An important field in which the court has used this doctrine is in the case of tax evasion. An important case related to this was the Vodafone holdings BV v union of India, in which the defendant had procured companies in tax havens to avoid taxes. The Hon’ble Bombay HC pierced the corporate veil held that the actions of acquiring if shares in offshore private companies amounted to avoidance of taxes. It further held that once it has been proved that certain transactions are ‘fraud, sham or a device designed to defeat the interests of the shareholders, investors, parties to the contract and for tax evasion, the court can always lift the corporate veil.’
There are also instances in which the court refused to apply this doctrine to acknowledge specific rights or privileges of companies. One such example is found in the case of Telco v state of Bihar. In this case, it was argued that the doctrine should be used to acknowledge the shareholders of the company, and the shareholder being the owners of a company, the company’s right under Article 19 should be recognized and its petitions based on the merits of the case be examined. The court, in this case, refused to accept the contention of the petitioners and held that if the drafters of the constitution wanted companies to be included under the articles as contended, they would have added these companies as beneficiaries of such rights.

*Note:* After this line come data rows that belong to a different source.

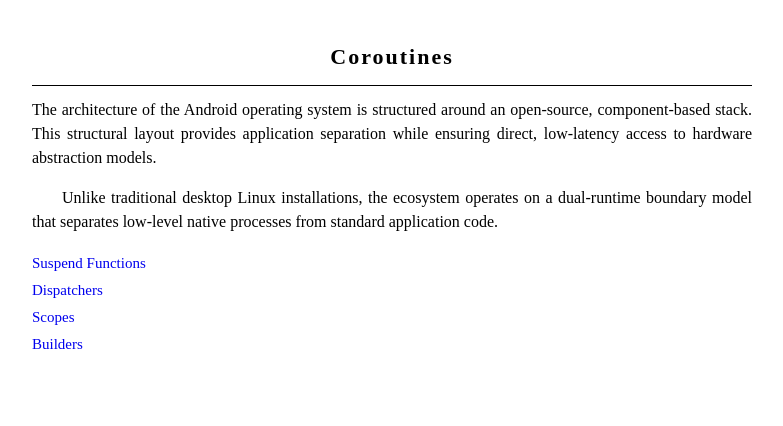
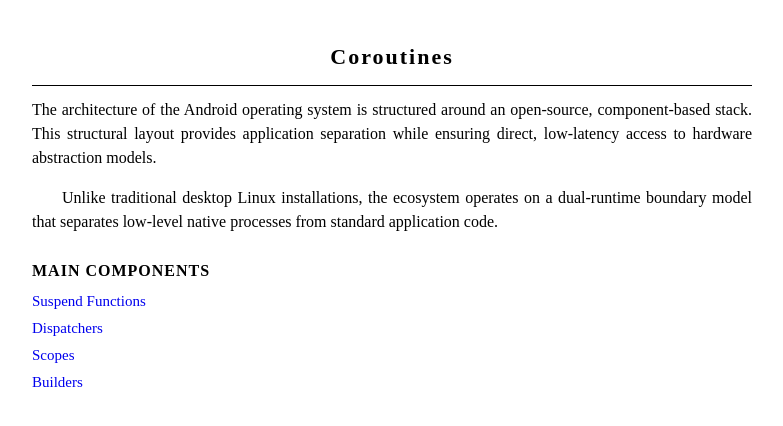
Before and after one commit to michaelrobertobrien/engineering-android, a Jekyll site: the page built from concurrency/coroutines.html, in a window 1280 px wide. Shown: the top 426 px of the page, without its empty margins (248-1031 px from the left). Built offline with Jekyll 4.4.1, drawn with Linux system fonts in a browser that asks for light colours.

Commit message:
Update coroutines.html

```diff
--- a/concurrency/coroutines.html
+++ b/concurrency/coroutines.html
@@ -8,9 +8,9 @@
 
 <div class="content">
     <p>The architecture of the Android operating system is structured around an open-source, component-based stack. This structural layout provides application separation while ensuring direct, low-latency access to hardware abstraction models.</p>
-
     <p>Unlike traditional desktop Linux installations, the ecosystem operates on a dual-runtime boundary model that separates low-level native processes from standard application code.</p>
 
+<div class="section-title">Main Components</div>
 <div class="link-matrix" style="line-height: 1.8;">
     <a href="/framework/test.html">Suspend Functions</a><br>
     <a href="/framework/test.html">Dispatchers</a><br>
```
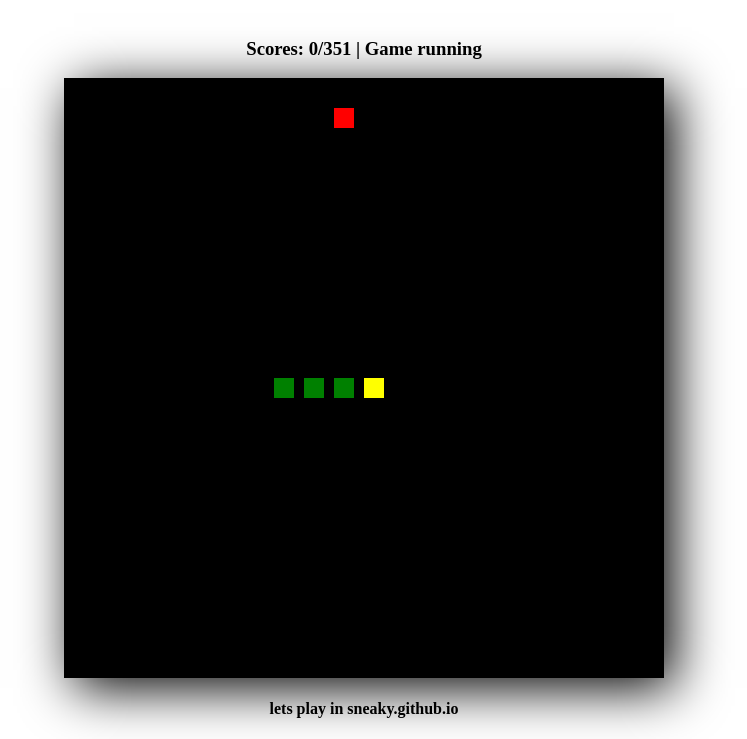
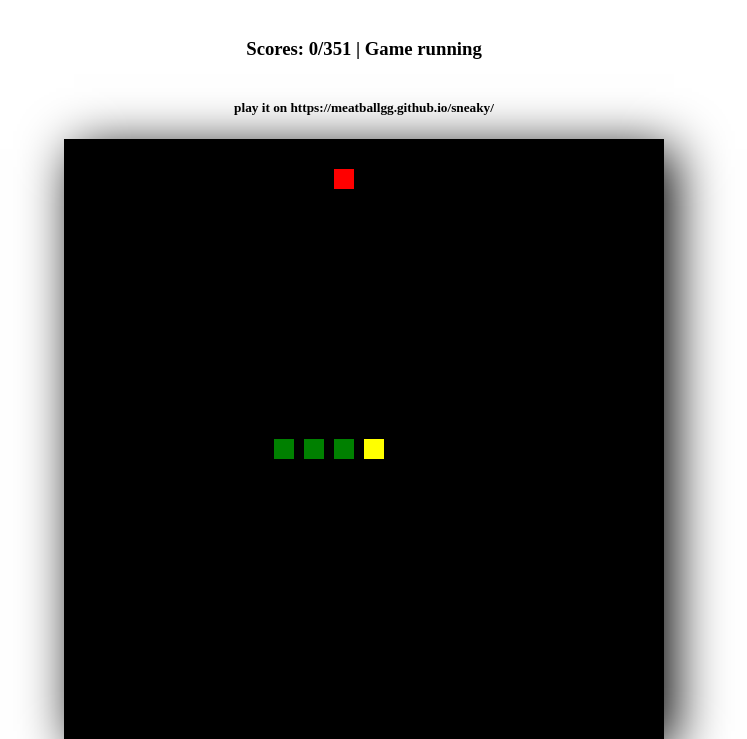
Before and after one commit to MeatBallGG/sneaky, a plain HTML site: page index.html in a window 1280 px wide. Shown: the part 61-800 px from the top of the page, without its empty margins (276-1023 px from the left). Drawn offline with Linux system fonts and the light colour scheme.

Commit message:
Update index.html

```diff
--- a/index.html
+++ b/index.html
@@ -5,14 +5,13 @@
     <meta http-equiv="X-UA-Compatible" content="IE=edge">
     <meta name="viewport" content="width=device-width, initial-scale=1.0">
     <link rel="stylesheet" href="./scripts/app.css">
-    <title>貪食蛇</title>
+    <title>Sneaky</title>
 </head>
 <body>
     <h1>Sneaky!</h1>
     <h3>Scores: 0/351 | Game running</h3>
+    <h5>play it on https://meatballgg.github.io/sneaky/</h5>
     <canvas id = "game" width="600" height="600"></canvas>
-    <h4>lets play in sneaky.github.io</h4>
-
     <script src="./scripts/main.js"></script>
 </body>
 </html>
```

A major area of challenge to the Indian judiciary in the field of lifting or piercing the corporate veil is the way in which tax evasion is carried out by individuals and how government authorities, as well as the legislative authority, entangle the trail created by individuals to catch tax evasion. One example of such a challenge is that of the Panama papers scandal, in which tax evasion was done through the setting up of shell companies in tax haven countries. It naturally follows that issues such as the Panama papers leak is closely related to this doctrine of piercing the corporate veil, as in the issue of Panama papers, it was evident that multiple shell companies with foreign ownership were created and assets were stashed away in such shell companies It is imperative that a certain process must be devised to identify the real owners behind such shell companies. As such, this doctrine should be used judiciously in order to derive proper results from it and also to make sure that the doctrine is not misused or overextended which could cause harm to companies or individuals connected to it.